• YOUR OBJECTIVE: Where a line of the entries holds the string "href", copy that line.

• THE RECORDS:
^^^^^^^^
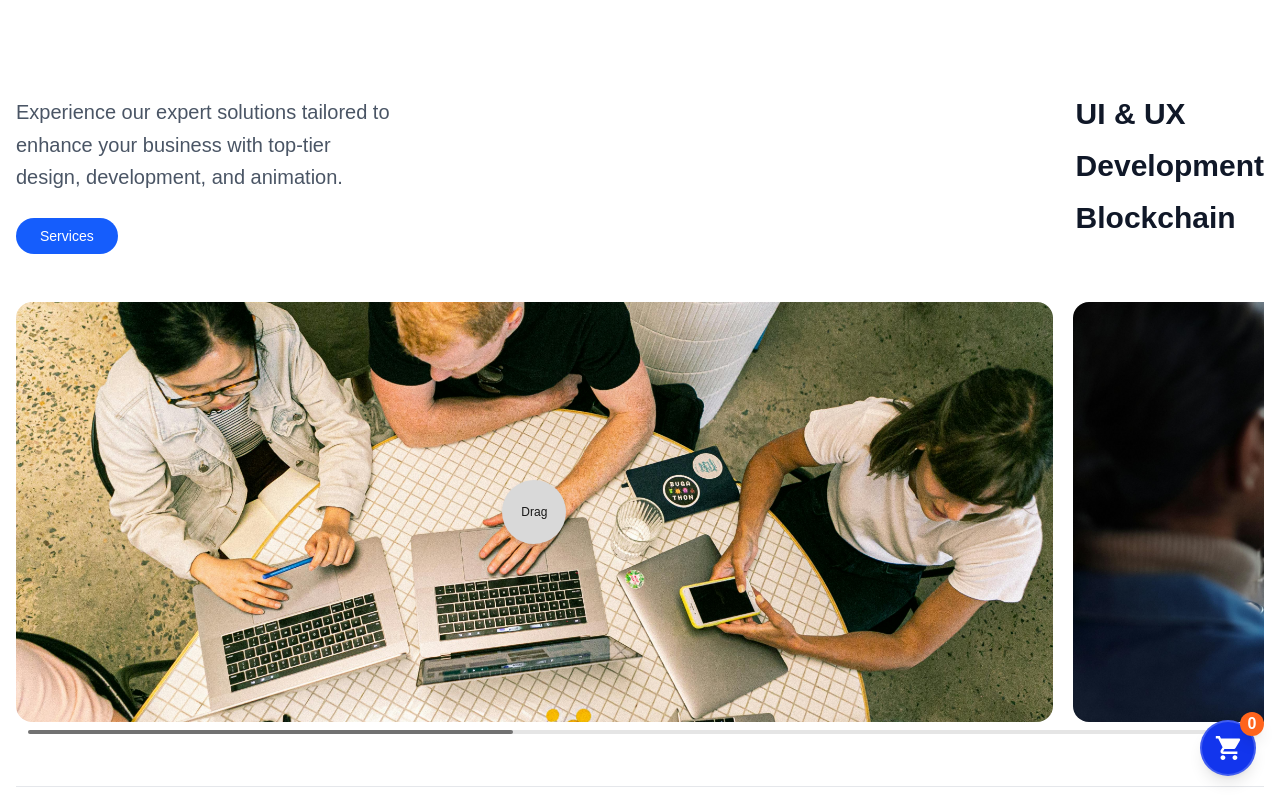
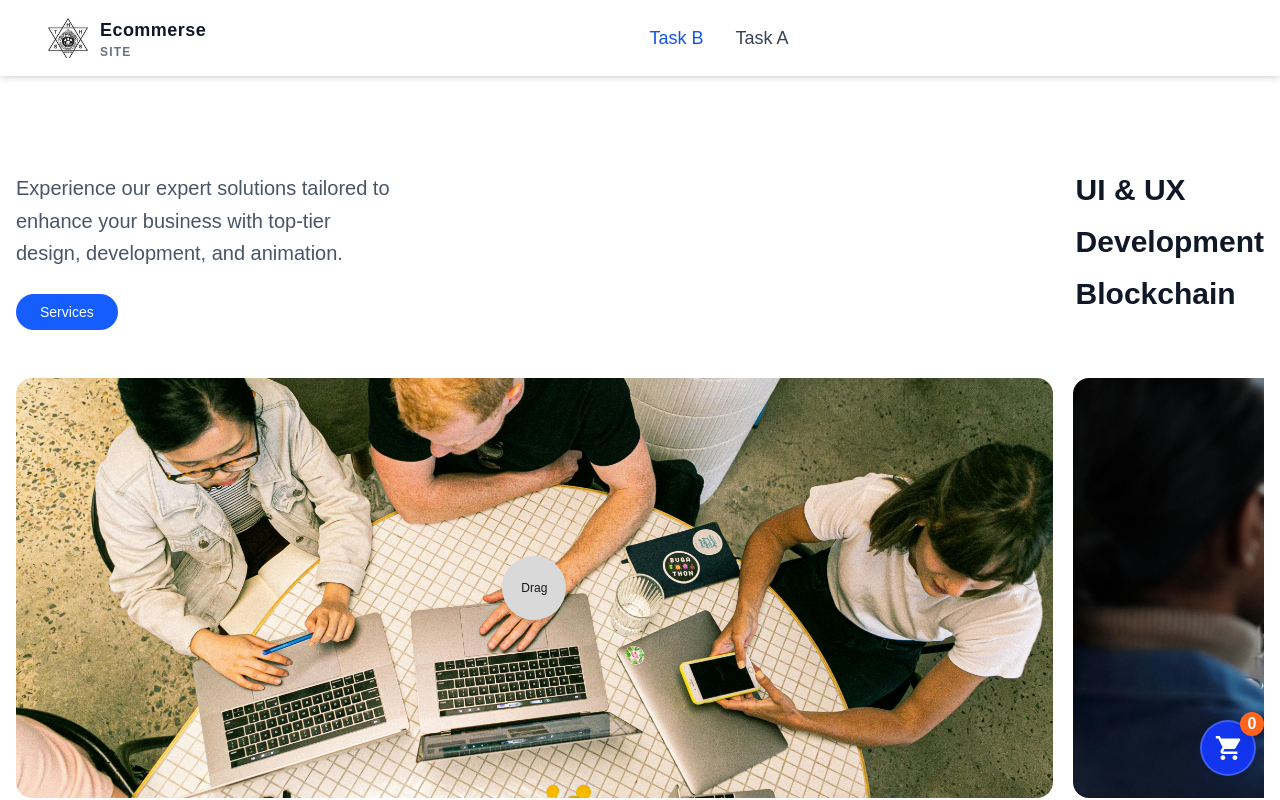
Before and after one commit to Sthasaurav/ecommerce-dashboard, a Next.js app: page / in a window 1280 px wide. Shown: the top 800 px of the page. Built offline with nearby package versions, Linux system fonts and the light colour scheme.

Commit message:
feat: nav bar

```diff
--- /dev/null
+++ b/app/components/nav/index.tsx
@@ -0,0 +1,97 @@
+"use client";
+
+import Link from "next/link";
+import { useState } from "react";
+import Image from "next/image";
+import { usePathname } from "next/navigation";
+import { NAV_LINKS } from "../../../helper/constant";
+import Logo from "../../../assets/hilltown_school.jpeg";
+import { FaBurger, FaXmark } from "react-icons/fa6";
+
+const Navbar = () => {
+  const [showMobileNav, setShowMobileNav] = useState(false);
+  const pathname = usePathname();
+
+  return (
+    <nav className="sticky top-0 z-[9999] w-full bg-white shadow-md transition-all">
+      <div className="max-w-body mx-auto flex items-center justify-between px-6 py-4 sm:px-12">
+        {/* LOGO */}
+        <Link href="/" className="group flex items-center gap-3">
+          <Image src={Logo} alt="Site Logo" className="h-10 w-auto" priority />
+
+          <div className="leading-tight">
+            <p className="text-lg font-bold tracking-wide text-gray-900">
+              Ecommerse
+            </p>
+            <p className="text-xs font-semibold tracking-widest text-gray-500 uppercase">
+              Site
+            </p>
+          </div>
+        </Link>
+
+        {/* Desktop NAV */}
+        <div className="hidden items-center gap-8 lg:flex">
+          {NAV_LINKS.map((item) => {
+            const isActive = pathname === item.href;
+
+            return (
+              <Link
+                key={item.name}
+                href={item.href}
+                className={`relative text-lg font-medium transition-all duration-100 ${
+                  isActive
+                    ? "text-primary"
+                    : "hover:text-primary text-gray-700 hover:scale-105"
+                }`}
+              >
+                {item.name}
+              </Link>
+            );
+          })}
+        </div>
+
+        <div className="flex flex-row gap-2">
+          <button className="lg:hidden" onClick={() => setShowMobileNav(true)}>
+            <FaBurger className="h-7 w-7 text-black" />
+          </button>
+        </div>
+      </div>
+
+      {/* mobile drawer */}
+      <div
+        className={`fixed inset-0 z-[9998] bg-black/60 backdrop-blur-sm transition-opacity ${
+          showMobileNav ? "opacity-100" : "pointer-events-none opacity-0"
+        }`}
+        onClick={() => setShowMobileNav(false)}
+      />
+
+      <aside
+        className={`fixed top-0 right-0 z-[9999] h-full w-[80%] max-w-sm bg-white p-6 transition-transform ${
+          showMobileNav ? "translate-x-0" : "translate-x-full"
+        }`}
+      >
+        <div className="flex items-center justify-between">
+          <Image src={Logo} alt="logo" className="h-12 w-auto" />
+          <button onClick={() => setShowMobileNav(false)}>
+            <FaXmark className="h-7 w-7 text-black" />
+          </button>
+        </div>
+
+        <div className="mt-8 flex flex-col gap-6">
+          {NAV_LINKS.map((item) => (
+            <Link
+              key={item.name}
+              href={item.href}
+              className="border-b pb-2 text-xl font-medium"
+              onClick={() => setShowMobileNav(false)}
+            >
+              {item.name}
+            </Link>
+          ))}
+        </div>
+      </aside>
+    </nav>
+  );
+};
+
+export default Navbar;
--- a/app/layout.tsx
+++ b/app/layout.tsx
@@ -2,6 +2,7 @@ import type { Metadata } from "next";
 import { Geist, Geist_Mono } from "next/font/google";
 import "./globals.css";
 import FloatingCartWrapper from "./components/FloatingCartWrapper";
+import Navbar from "./components/nav";
 
 const geistSans = Geist({
   variable: "--font-geist-sans",
@@ -26,6 +27,7 @@ export default function RootLayout({
 }>) {
   return (
     <html lang="en">
+      <Navbar />
       <body
         className={`${geistSans.variable} ${geistMono.variable} antialiased`}
       >
--- a/helper/constant.ts
+++ b/helper/constant.ts
@@ -36,3 +36,8 @@ export const CAROUSEL = [
     image: Carousel3.src,
   },
 ];
+
+export const NAV_LINKS = [
+  { name: "Task B", href: "/" },
+  { name: "Task A", href: "/products" },
+];
```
^^^^^^^^
• REPLY:
+        <Link href="/" className="group flex items-center gap-3">
+            const isActive = pathname === item.href;
+                href={item.href}
+              href={item.href}
+  { name: "Task B", href: "/" },
+  { name: "Task A", href: "/products" },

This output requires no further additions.